Organized by guest curator Nicholas Olsberg, the fascinating survey features 16 large, ink on vellum or tissue paper drawings and a suite of four richly tinted silk screens.


Visual resplendence was the name of the game for Diniz (1928-2001), whose sharp drawings made streamlined efficiency look luxurious, a little racy but not so far out there that investors and committees would be scared off. It isn’t difficult to imagine the folks who bring us ‘Mad Men’ poring over Diniz’s drawings for inspiration.

Sensitively rendered images of L.A. landmarks are abundant, including Cesar Pelli’s Pacific Design Center, Frank Gehry’s Santa Monica Place and Minoru Yamasaki’s Century Plaza Hotel.

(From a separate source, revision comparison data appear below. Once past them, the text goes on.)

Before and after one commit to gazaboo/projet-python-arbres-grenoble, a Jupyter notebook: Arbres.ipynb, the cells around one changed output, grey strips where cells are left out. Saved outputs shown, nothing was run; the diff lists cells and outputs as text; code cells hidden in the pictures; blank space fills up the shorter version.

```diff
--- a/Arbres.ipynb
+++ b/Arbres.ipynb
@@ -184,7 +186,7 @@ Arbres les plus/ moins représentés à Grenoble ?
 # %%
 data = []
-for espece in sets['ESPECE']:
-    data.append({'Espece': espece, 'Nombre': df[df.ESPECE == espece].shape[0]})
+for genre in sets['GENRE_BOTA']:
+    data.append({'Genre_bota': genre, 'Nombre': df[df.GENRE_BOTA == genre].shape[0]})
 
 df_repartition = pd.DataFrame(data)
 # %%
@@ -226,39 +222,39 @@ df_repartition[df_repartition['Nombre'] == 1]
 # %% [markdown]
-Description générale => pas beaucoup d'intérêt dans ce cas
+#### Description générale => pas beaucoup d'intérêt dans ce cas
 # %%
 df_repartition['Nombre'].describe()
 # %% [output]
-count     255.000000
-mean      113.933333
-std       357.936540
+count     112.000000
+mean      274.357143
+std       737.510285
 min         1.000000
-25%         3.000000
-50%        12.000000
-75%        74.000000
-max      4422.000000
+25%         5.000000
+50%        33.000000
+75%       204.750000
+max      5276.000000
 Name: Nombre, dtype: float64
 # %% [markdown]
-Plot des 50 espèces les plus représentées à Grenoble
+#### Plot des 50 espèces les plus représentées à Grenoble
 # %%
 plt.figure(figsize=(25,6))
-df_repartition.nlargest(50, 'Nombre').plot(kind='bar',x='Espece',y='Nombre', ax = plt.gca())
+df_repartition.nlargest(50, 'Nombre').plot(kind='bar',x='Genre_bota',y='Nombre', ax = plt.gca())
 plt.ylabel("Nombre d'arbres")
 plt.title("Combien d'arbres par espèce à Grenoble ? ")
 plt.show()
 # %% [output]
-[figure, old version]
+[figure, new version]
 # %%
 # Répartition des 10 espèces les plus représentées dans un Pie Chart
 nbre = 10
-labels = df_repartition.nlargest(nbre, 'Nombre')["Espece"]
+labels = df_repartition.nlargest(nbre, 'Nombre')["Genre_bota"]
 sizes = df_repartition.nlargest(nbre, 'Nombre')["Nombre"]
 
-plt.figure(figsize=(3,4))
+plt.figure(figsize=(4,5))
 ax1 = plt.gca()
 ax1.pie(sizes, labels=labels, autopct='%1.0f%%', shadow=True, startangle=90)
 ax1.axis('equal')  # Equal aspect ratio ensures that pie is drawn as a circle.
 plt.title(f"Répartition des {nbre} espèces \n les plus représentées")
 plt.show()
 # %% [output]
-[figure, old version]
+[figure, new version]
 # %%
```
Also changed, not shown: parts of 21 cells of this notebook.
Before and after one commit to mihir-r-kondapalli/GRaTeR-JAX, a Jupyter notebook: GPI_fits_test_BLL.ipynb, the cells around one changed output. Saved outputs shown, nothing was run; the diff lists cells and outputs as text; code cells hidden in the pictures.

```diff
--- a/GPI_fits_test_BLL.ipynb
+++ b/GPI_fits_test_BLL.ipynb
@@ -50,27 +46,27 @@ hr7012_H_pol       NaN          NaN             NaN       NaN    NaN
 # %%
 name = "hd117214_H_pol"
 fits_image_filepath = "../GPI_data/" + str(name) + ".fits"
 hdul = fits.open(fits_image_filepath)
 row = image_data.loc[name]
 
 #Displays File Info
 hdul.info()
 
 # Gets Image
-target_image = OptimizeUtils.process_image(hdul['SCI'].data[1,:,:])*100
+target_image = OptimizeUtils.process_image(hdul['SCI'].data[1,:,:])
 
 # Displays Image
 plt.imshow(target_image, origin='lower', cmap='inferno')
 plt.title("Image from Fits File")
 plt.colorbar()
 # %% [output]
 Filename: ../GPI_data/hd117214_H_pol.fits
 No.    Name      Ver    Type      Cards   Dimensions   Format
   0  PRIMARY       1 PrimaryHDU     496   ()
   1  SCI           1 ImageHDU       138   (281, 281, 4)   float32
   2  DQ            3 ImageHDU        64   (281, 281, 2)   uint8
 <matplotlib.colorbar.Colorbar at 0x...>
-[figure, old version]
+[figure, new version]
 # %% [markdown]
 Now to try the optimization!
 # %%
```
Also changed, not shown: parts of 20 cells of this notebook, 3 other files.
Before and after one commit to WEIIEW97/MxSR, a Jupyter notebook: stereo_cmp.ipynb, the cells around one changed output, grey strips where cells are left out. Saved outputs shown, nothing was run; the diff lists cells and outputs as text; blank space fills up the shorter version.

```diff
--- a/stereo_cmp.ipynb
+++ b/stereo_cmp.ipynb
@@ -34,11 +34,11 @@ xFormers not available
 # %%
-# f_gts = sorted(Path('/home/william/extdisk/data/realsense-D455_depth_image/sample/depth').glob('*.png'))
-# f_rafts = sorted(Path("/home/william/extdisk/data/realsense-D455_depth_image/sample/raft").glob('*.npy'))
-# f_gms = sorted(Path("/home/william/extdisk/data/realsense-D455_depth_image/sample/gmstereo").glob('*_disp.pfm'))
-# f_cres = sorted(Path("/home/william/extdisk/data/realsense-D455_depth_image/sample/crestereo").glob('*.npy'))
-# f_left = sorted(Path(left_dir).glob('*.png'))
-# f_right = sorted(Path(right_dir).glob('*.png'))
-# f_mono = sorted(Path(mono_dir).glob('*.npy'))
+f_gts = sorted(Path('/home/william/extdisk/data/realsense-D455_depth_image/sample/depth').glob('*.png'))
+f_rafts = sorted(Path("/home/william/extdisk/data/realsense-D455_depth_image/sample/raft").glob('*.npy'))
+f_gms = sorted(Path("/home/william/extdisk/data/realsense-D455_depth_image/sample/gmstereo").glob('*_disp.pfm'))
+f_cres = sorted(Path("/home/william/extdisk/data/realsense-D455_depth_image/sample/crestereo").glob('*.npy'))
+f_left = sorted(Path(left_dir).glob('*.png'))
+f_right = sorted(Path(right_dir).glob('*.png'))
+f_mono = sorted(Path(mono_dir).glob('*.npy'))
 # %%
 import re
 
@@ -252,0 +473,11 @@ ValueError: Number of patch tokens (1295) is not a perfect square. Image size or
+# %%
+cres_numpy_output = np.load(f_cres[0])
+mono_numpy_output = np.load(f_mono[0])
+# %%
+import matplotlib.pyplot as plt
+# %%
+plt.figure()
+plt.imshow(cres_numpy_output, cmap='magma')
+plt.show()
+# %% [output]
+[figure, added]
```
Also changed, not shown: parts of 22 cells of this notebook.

Some of Diniz’s most exciting works depict buildings that were never constructed, including a blocky rocket of a skyscraper (designed by Welton Becket as part of Century City’s master plan), a glass silo of a hotel that emerges from the middle of Santa Monica Bay (by Pelli and Tony Lumsden) and “The Hollywood,” an airy hotel that seems to float (by Paul R. Williams and David Jacobson).

Think of Diniz as the Julius Shulman of buildings before they existed: a connoisseur of possibility and an aficionado of atmosphere who turned ideas into dreams.

In two back galleries, ‘Drawings and Objects by Architects’ presents a discriminating selection of fantastic drawings alongside a small treasure trove of curiosities.

The tone sometimes turns toward the fetishistic, especially with Diniz’s 1964 drawings of interior and exterior views of the World Trade Center and, to a lesser extent, with Frank Lloyd Wright’s brittle, colored pencil drawing of Ayn Rand’s cottage studio. Gehry’s fish-shaped lamp, cardboard chair and internally lighted relief sculpture give one part of the show the feel of a high-end IKEA.

In contrast, three solid drawings of domestic residences by Richard Neutra stand out for the way they make bold color and rugged, unlovely messiness intrinsic to architecture. Similarly, a suite of 20 pastel and graphite drawings by Lebbeus Woods leaves the world of souvenir collecting behind to explore darker, more consequential fantasies. Woods’ haunting dystopias make the future appear as if it has come and gone, leaving us to sift through the ruins of plans gone bad and dreams dashed, trying to make the best of the present mess.


‘Visualizing a New Los Angeles: Architectural Renderings of Carlos Diniz,” through Sept. 5; “Drawings and Objects by Architects,” through Oct. 10. Edward Cella Art + Architecture, 6018 Wilshire Blvd., (323) 525-0053. Closed Sundays and Mondays.

--David Pagel

Above: Theme Building, Century City Master Plan, 1963. Photo credit: Courtesy Edward Cella Art + Architecture